Throughout his speech, Colyer sought to strike a tone of collaboration with the Legislature, which saw its relationship with Brownback sour. Legislators and Colyer have until April 30 to come up with a fix for K-12 school funding after the Kansas Supreme Court ruled it unconstitutional in October.
Colyer said several previous governors — Republicans and Democrats — have “had the specter of education lawsuits overshadowing education.”
“This must end now,” Colyer said.
Brownback offered a poorly received proposal last month during his State of the State address that would add $600 million phased in during five years. Colyer appeared to give leeway on that number, saying he knew legislators didn’t like to be told what to do.
“I think the reaction to a recent State of the State address is plenty evidence of that,” Colyer said.
Instead, he promised to sign a school finance bill that keeps schools open, increases resources for K-12 education without increasing taxes, ensures accountability and improved outcomes, and permanently tops frequent school finance litigation — a possible call for a constitutional amendment to limit the court’s authority over school finance.
“This will not be easy, but public servants and leaders are not called to make the easy choices,” Colyer said. “We’re here to do the right thing, and the right thing is never easy.”
Legislators have expected a new tone under Colyer, but weren’t sure his policy positions would be materially different from those held by Brownback.
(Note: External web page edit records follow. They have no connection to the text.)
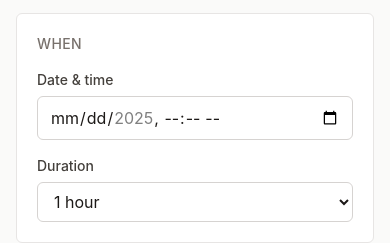
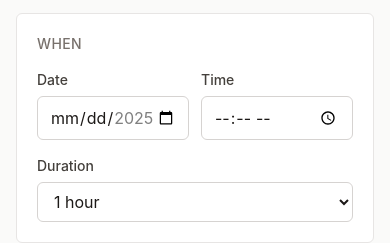
Before and after one commit to ed-katzler/padel-parrot, a Next.js app in the folder apps/web/: page /create in a window 390 px wide. Shown: the part 310-553 px from the top of the page. Built offline with nearby package versions, Linux system fonts and the light colour scheme; no server answers; the database is empty.

Commit message:
Use native date and time inputs instead of datetime-local
- Split datetime-local into separate date and time inputs
- Native pickers work better on mobile (iOS/Android)
- Applied to both create and edit pages
- Cleaner, more consistent UX

```diff
--- a/apps/web/src/app/create/page.tsx
+++ b/apps/web/src/app/create/page.tsx
@@ -15,6 +15,8 @@ export default function CreateMatchPage() {
   const [showLocationDropdown, setShowLocationDropdown] = useState(false)
   const [locationInput, setLocationInput] = useState('')
   const [isCustomLocation, setIsCustomLocation] = useState(false)
+  const [selectedDate, setSelectedDate] = useState('')
+  const [selectedTime, setSelectedTime] = useState('')
 
   const {
     register,
@@ -56,6 +58,11 @@ export default function CreateMatchPage() {
   }, [locationInput, locations])
 
   const onSubmit = async (data: CreateMatchInput) => {
+    if (!selectedDate || !selectedTime) {
+      toast.error('Please select date and time')
+      return
+    }
+
     setIsLoading(true)
 
     try {
@@ -66,7 +73,7 @@ export default function CreateMatchPage() {
         return
       }
 
-      const dateTime = new Date(data.date_time).toISOString()
+      const dateTime = new Date(combineDateAndTime(selectedDate, selectedTime)).toISOString()
 
       const { data: match, error } = await createMatch({
         title: data.title,
@@ -114,16 +121,20 @@ export default function CreateMatchPage() {
     setValue('location', value)
   }
 
-  const getMinDateTime = () => {
+  const getMinDate = () => {
     const now = new Date()
-    now.setMinutes(now.getMinutes() + 30)
-    return now.toISOString().slice(0, 16)
+    return now.toISOString().slice(0, 10)
   }
 
-  const getMaxDateTime = () => {
+  const getMaxDate = () => {
     const future = new Date()
-    future.setDate(future.getDate() + 30)
-    return future.toISOString().slice(0, 16)
+    future.setDate(future.getDate() + 60)
+    return future.toISOString().slice(0, 10)
+  }
+
+  const combineDateAndTime = (date: string, time: string) => {
+    if (!date || !time) return ''
+    return `${date}T${time}`
   }
 
   return (
@@ -186,21 +197,36 @@ export default function CreateMatchPage() {
               When
             </h2>
 
-            <div>
-              <label htmlFor="date_time" className="block text-sm font-medium text-stone-700 mb-1.5">
-                Date & time
-              </label>
-              <input
-                id="date_time"
-                type="datetime-local"
-                {...register('date_time')}
-                min={getMinDateTime()}
-                max={getMaxDateTime()}
-                className="input"
-              />
-              {errors.date_time && (
-                <p className="text-error-600 text-xs mt-1">{errors.date_time.message}</p>
-              )}
+            <div className="grid grid-cols-2 gap-3">
+              <div>
+                <label htmlFor="date" className="block text-sm font-medium text-stone-700 mb-1.5">
+                  Date
+                </label>
+                <input
+                  id="date"
+                  type="date"
+                  value={selectedDate}
+                  onChange={(e) => setSelectedDate(e.target.value)}
+                  min={getMinDate()}
+                  max={getMaxDate()}
+                  className="input"
+                  required
+                />
+              </div>
+
+              <div>
+                <label htmlFor="time" className="block text-sm font-medium text-stone-700 mb-1.5">
+                  Time
+                </label>
+                <input
+                  id="time"
+                  type="time"
+                  value={selectedTime}
+                  onChange={(e) => setSelectedTime(e.target.value)}
+                  className="input"
+                  required
+                />
+              </div>
             </div>
 
             <div>
--- a/apps/web/src/app/match/[id]/edit/page.tsx
+++ b/apps/web/src/app/match/[id]/edit/page.tsx
@@ -41,6 +41,8 @@ export default function EditMatchPage({ params }: { params: { id: string } }) {
   const [locations, setLocations] = useState<Location[]>([])
   const [locationInput, setLocationInput] = useState('')
   const [showLocationDropdown, setShowLocationDropdown] = useState(false)
+  const [selectedDate, setSelectedDate] = useState('')
+  const [selectedTime, setSelectedTime] = useState('')
 
   const {
     register,
@@ -104,11 +106,11 @@ export default function EditMatchPage({ params }: { params: { id: string } }) {
         setValue('title', data.title)
         setValue('description', data.description || '')
 
+        // Parse date and time separately
         const date = new Date(data.date_time)
-        const localDateTime = new Date(date.getTime() - date.getTimezoneOffset() * 60000)
-          .toISOString()
-          .slice(0, 16)
-        setValue('date_time', localDateTime)
+        const localDate = new Date(date.getTime() - date.getTimezoneOffset() * 60000)
+        setSelectedDate(localDate.toISOString().slice(0, 10))
+        setSelectedTime(localDate.toISOString().slice(11, 16))
 
         setValue('location', data.location)
         setValue('max_players', data.max_players)
@@ -147,8 +149,8 @@ export default function EditMatchPage({ params }: { params: { id: string } }) {
       if (data.title !== match.title) updateData.title = data.title
       if (data.description !== match.description) updateData.description = data.description
 
-      if (data.date_time) {
-        const newDateTime = new Date(data.date_time).toISOString()
+      if (selectedDate && selectedTime) {
+        const newDateTime = new Date(combineDateAndTime(selectedDate, selectedTime)).toISOString()
         if (newDateTime !== match.date_time) updateData.date_time = newDateTime
       }
 
@@ -206,16 +208,20 @@ export default function EditMatchPage({ params }: { params: { id: string } }) {
     }
   }
 
-  const getMinDateTime = () => {
+  const getMinDate = () => {
     const now = new Date()
-    now.setMinutes(now.getMinutes() + 30)
-    return now.toISOString().slice(0, 16)
+    return now.toISOString().slice(0, 10)
   }
 
-  const getMaxDateTime = () => {
+  const getMaxDate = () => {
     const future = new Date()
-    future.setDate(future.getDate() + 30)
-    return future.toISOString().slice(0, 16)
+    future.setDate(future.getDate() + 60)
+    return future.toISOString().slice(0, 10)
+  }
+
+  const combineDateAndTime = (date: string, time: string) => {
+    if (!date || !time) return ''
+    return `${date}T${time}`
   }
 
   const filteredLocations = locations.filter(location =>
@@ -304,21 +310,36 @@ export default function EditMatchPage({ params }: { params: { id: string } }) {
               When
             </h2>
 
-            <div>
-              <label htmlFor="date_time" className="block text-sm font-medium text-stone-700 mb-1.5">
-                Date & time
-              </label>
-              <input
-                id="date_time"
-                type="datetime-local"
-                {...register('date_time')}
-                min={getMinDateTime()}
-                max={getMaxDateTime()}
-                className="input"
-              />
-              {errors.date_time && (
-                <p className="text-error-600 text-xs mt-1">{errors.date_time.message}</p>
-              )}
+            <div className="grid grid-cols-2 gap-3">
+              <div>
+                <label htmlFor="date" className="block text-sm font-medium text-stone-700 mb-1.5">
+                  Date
+                </label>
+                <input
+                  id="date"
+                  type="date"
+                  value={selectedDate}
+                  onChange={(e) => setSelectedDate(e.target.value)}
+                  min={getMinDate()}
+                  max={getMaxDate()}
+                  className="input"
+                  required
+                />
+              </div>
+
+              <div>
+                <label htmlFor="time" className="block text-sm font-medium text-stone-700 mb-1.5">
+                  Time
+                </label>
+                <input
+                  id="time"
+                  type="time"
+                  value={selectedTime}
+                  onChange={(e) => setSelectedTime(e.target.value)}
+                  className="input"
+                  required
+                />
+              </div>
             </div>
 
             <div>
```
Colyer’s stance on abortion rights mirrors Brownback’s. In his speech, he derided the Shawnee County District Court for claiming the Kansas Constitution offers a right to abortion.
The case, which would decide the fate of a first-in-the nation ban on “dismemberment” abortions, is at the Kansas Supreme Court.
“On the issue of life, the stakes are so high, the issue is so foundational, the people of Kansas must have the final say,” Colyer said.
It wasn’t clear whether he favored amending the constitution to rid it of any court-interpreted right to abortion.
Colyer criticized the Brownback administration’s habit of sweeping funds from the Kansas Department of Transportation to plug budget holes. He called on lawmakers to “build an effective plan that promotes economic development and strengthens our transportation network.”
Colyer ended his speech by challenging legislators to be selfless and put the state’s long-term interests ahead of short-term political gain.
“I challenge all of us to come together, to work together, to show the world that Kansas is the true heart of America,” Colyer said.